**What you will do:** Below are the records; copy each line in them that holds the word "import".

[Front-end code edit data]
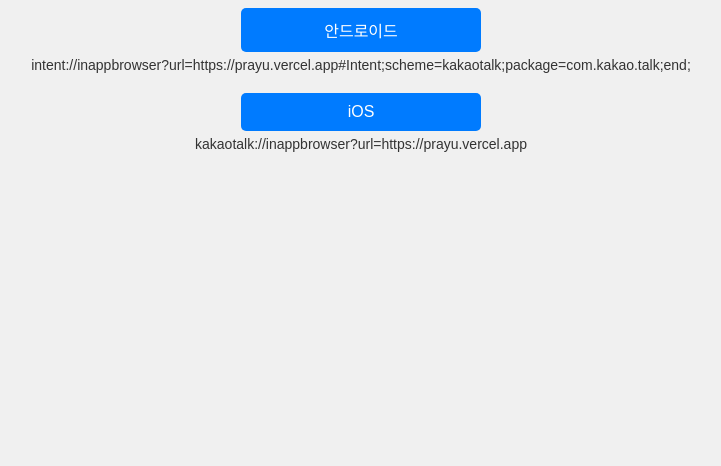
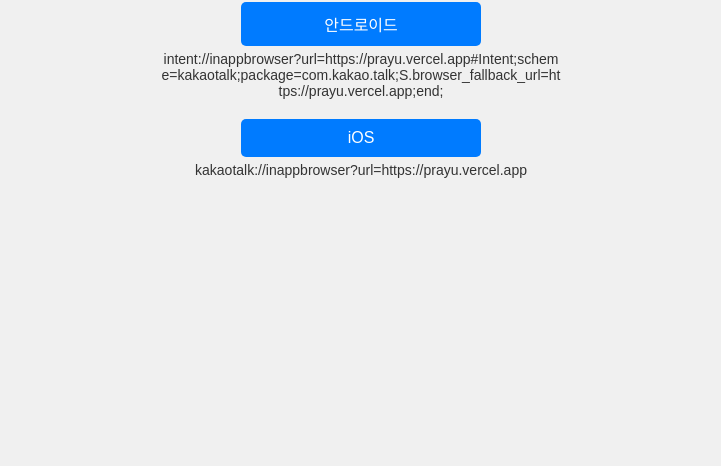
Before and after one commit to TeamVisioneer/Test-Ci, a website: page index.html in a window 1280 px wide. Shown: the part 354-820 px from the top of the page, without its empty margins (279-1000 px from the left). Drawn offline with Linux system fonts and the light colour scheme.

Commit message:
chore: 인앱브라우저 링크 수정

```diff
--- a/index.html
+++ b/index.html
@@ -10,10 +10,12 @@
         justify-content: center;
         align-items: center;
         height: 100vh;
-        margin: 0;
+        padding: 10px;
         font-family: Arial, sans-serif;
         background-color: #f0f0f0;
-        flex-direction: column; /* Add this line to make the body column-oriented */
+        flex-direction: column;
+        max-width: 400px; /* Specifies the maximum width */
+        margin: auto;
       }
       .container {
         text-align: center;
@@ -39,6 +41,10 @@
         margin-top: 5px;
         font-size: 14px;
         color: #333;
+        overflow-wrap: break-word; /* Breaks long words when necessary */
+        word-wrap: break-word; /* Ensures long words wrap to the next line */
+        word-break: break-all; /* Breaks words if they reach the edge */
+        white-space: normal; /* Ensures text wraps naturally to the next line */
       }
       .button-component {
         margin-bottom: 20px; /* Add this line to provide spacing between button components */
@@ -56,7 +62,7 @@
           >안드로이드</a
         >
         <div class="link-text">
-          intent://inappbrowser?url=https://prayu.vercel.app#Intent;scheme=kakaotalk;package=com.kakao.talk;end;
+          intent://inappbrowser?url=https://prayu.vercel.app#Intent;scheme=kakaotalk;package=com.kakao.talk;S.browser_fallback_url=https://prayu.vercel.app;end;
         </div>
       </div>
       <!-- Add this line to show the link text below the button -->
```
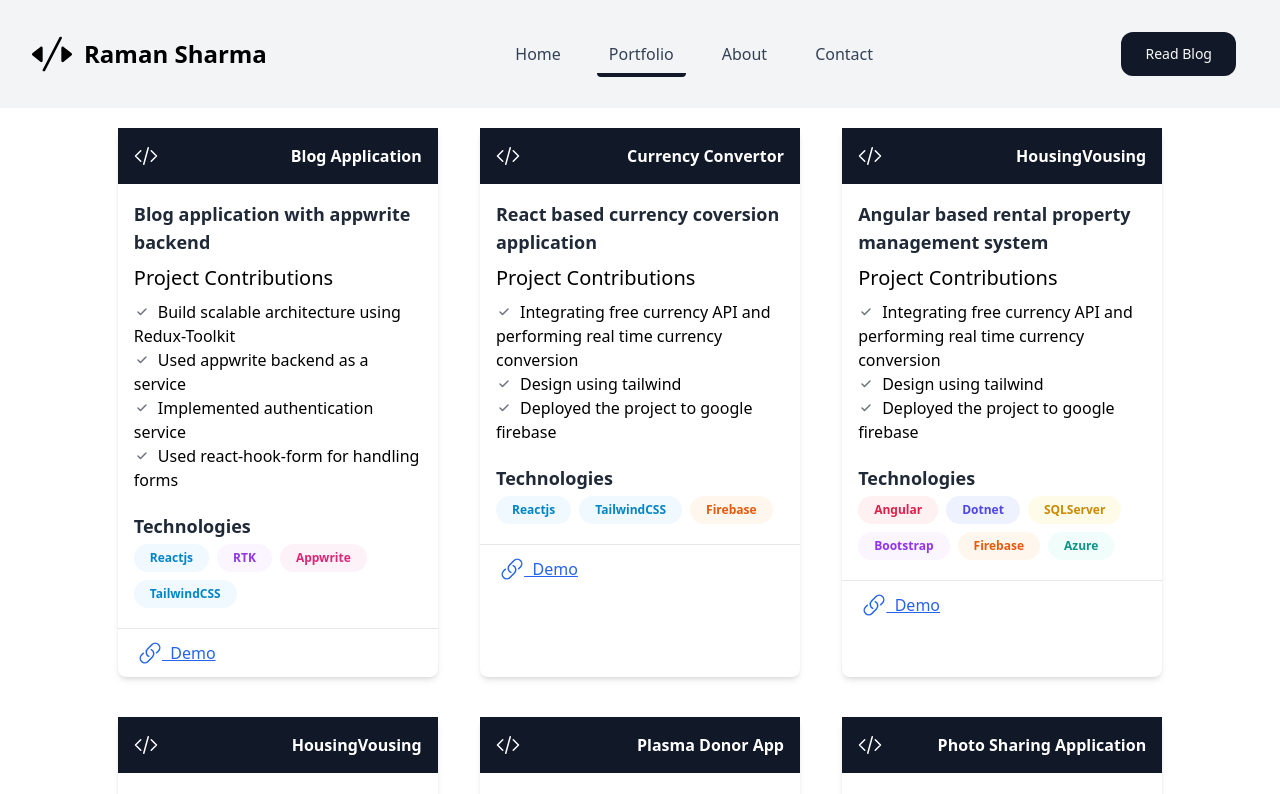
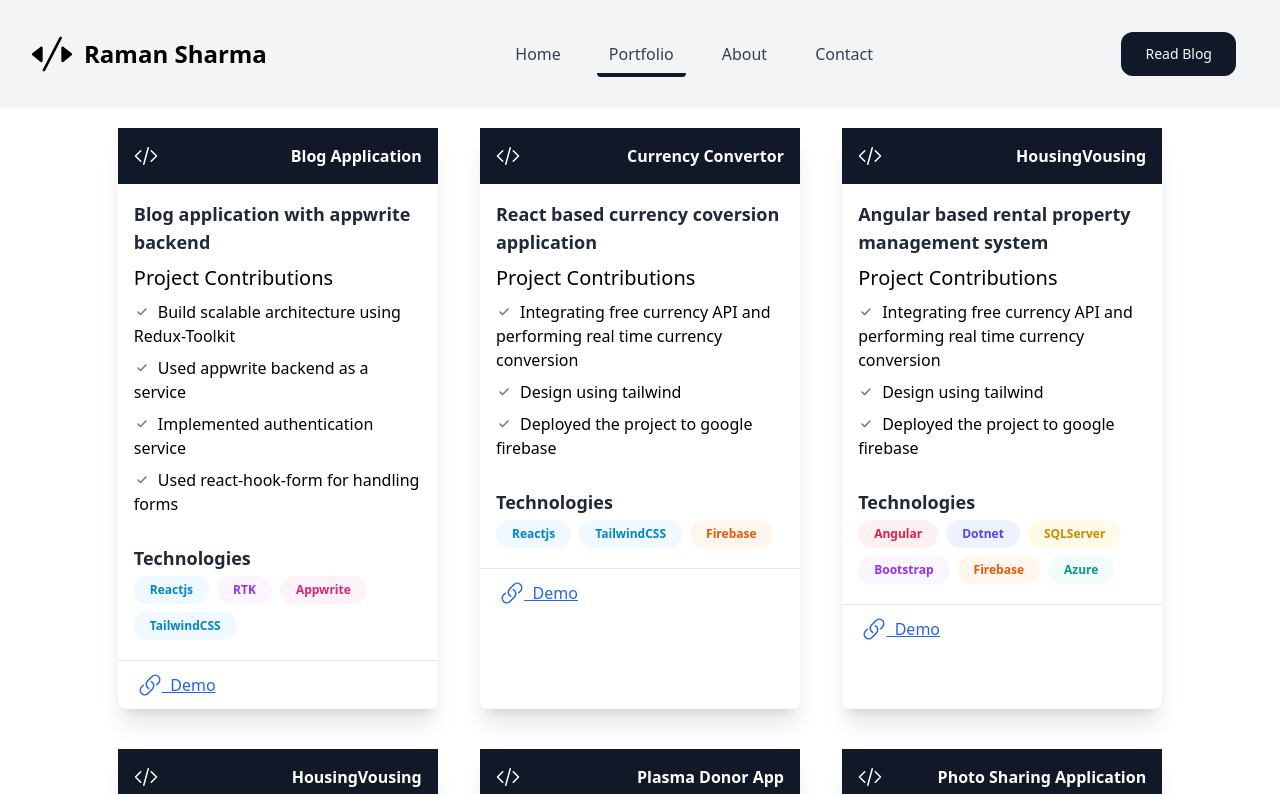
Before and after one commit to iamramann/portfolio-web-app, a React (Vite) app: page /portfolio in a window 1280 px wide. Shown: the top 794 px of the page. Built offline with nearby package versions, Linux system fonts and the light colour scheme.

Commit message:
Code refactoring.

```diff
--- a/package.json
+++ b/package.json
@@ -17,6 +17,7 @@
     "react-router-dom": "^6.21.2"
   },
   "devDependencies": {
+    "@tailwindcss/typography": "^0.5.10",
     "@types/react": "^18.2.43",
     "@types/react-dom": "^18.2.17",
     "@vitejs/plugin-react": "^4.2.1",
--- a/src/App.jsx
+++ b/src/App.jsx
@@ -1,5 +1,4 @@
 import { Outlet } from "react-router-dom";
-import "./App.css";
 import { Footer, Header } from "./components";
 import { navItems } from "../constants";
 
--- a/src/components/About.jsx
+++ b/src/components/About.jsx
@@ -11,7 +11,7 @@ import { GithubSvg, HackerrankSvg, LinkedInSvg } from "./svg/Icons";
 function About() {
   return (
     <>
-      <div className="container lg:w-5/6 flex justify-center flex-col lg:flex-row mx-auto">
+      <div className="container lg:w-5/6 flex justify-center flex-col lg:flex-row mx-auto ">
         <div className="w-full lg:w-4/6 p-5 mx-auto bg-white">
           <div className="mx-auto p-5 rounded-lg shadow-md">
             <h1 className="font-semibold text-lg lg:text-4xl mb-2 w-full">
--- a/src/components/Header.jsx
+++ b/src/components/Header.jsx
@@ -25,9 +25,6 @@ function Header({ navItems }) {
                 return (
                   <li key={name}>
                     <NavLink
-                      onClick={() => {
-                        console.log(111);
-                      }}
                       to={slug}
                       className={({ isActive }) =>
                         `font-medium px-3 py-2 text-slate-700 rounded hover:border-b-4 hover:border-b-gray-900 hover:text-slate-900
@@ -81,6 +78,9 @@ function Header({ navItems }) {
                         <li key={name} className="mb-1">
                           <span className="block p-4 text-sm text-gray-400 font-semibold rounded">
                             <NavLink
+                              onClick={() => {
+                                setIsSideMenuOpen((prev) => !prev);
+                              }}
                               to={slug}
                               className={({ isActive }) =>
                                 `font-medium px-3 py-2 rounded
--- a/src/components/sub/ProjectInfoCard.jsx
+++ b/src/components/sub/ProjectInfoCard.jsx
@@ -7,8 +7,8 @@ function ProjectInfoCard({ project }) {
 
   return (
     <>
-      <div className="w-5/6 md:mx-0 lg:mx-auto md:w-[42%] lg:w-[30%] rounded-lg shadow-md mb-5">
-        <div className="w-full card-header bg-gray-900 p-4">
+      <div className="w-5/6 md:mx-0 lg:mx-auto md:w-[42%] lg:w-[30%] rounded-b-lg shadow-xl mb-5 hover:outline outline-2 hover:outline-gray-200">
+        <div className="bg-gray-900 p-4">
           <div className="flex justify-between">
             <svg
               xmlns="http://www.w3.org/2000/svg"
@@ -37,7 +37,7 @@ function ProjectInfoCard({ project }) {
             <div>
               {contributions.map((contribution, index) => {
                 return (
-                  <div key={`contribution-${id + index}`}>
+                  <div className="mb-2" key={`contribution-${id + index}`}>
                     <span className="text-gray-500 w-4 mr-2 rounded-full inline-flex items-center justify-center pt-0">
                       <svg
                         fill="none"
@@ -59,7 +59,7 @@ function ProjectInfoCard({ project }) {
           </div>
         </div>
         <div className="m-3 p-1">
-          <h1 className="text-lg font-bold text-gray-800 "> Technologies</h1>
+          <h1 className="text-lg font-bold text-gray-800">Technologies</h1>
           <div className="flex flex-wrap">
             {technologies.map((technology, index) => {
               return (
--- a/tailwind.config.js
+++ b/tailwind.config.js
@@ -8,7 +8,7 @@ export default {
       },
     },
   },
-  plugins: [],
+  plugins: [require("@tailwindcss/typography")],
   safelist: [
     "bg-sky-50",
     "text-sky-600",
```
Also changed, not shown: src/App.css (deleted), 1 other file (tests, documents, lock files or other folders).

**Written answer:**
 import { Outlet } from "react-router-dom";
-import "./App.css";
 import { Footer, Header } from "./components";
 import { navItems } from "../constants";
@@ -11,7 +11,7 @@ import { GithubSvg, HackerrankSvg, LinkedInSvg } from "./svg/Icons";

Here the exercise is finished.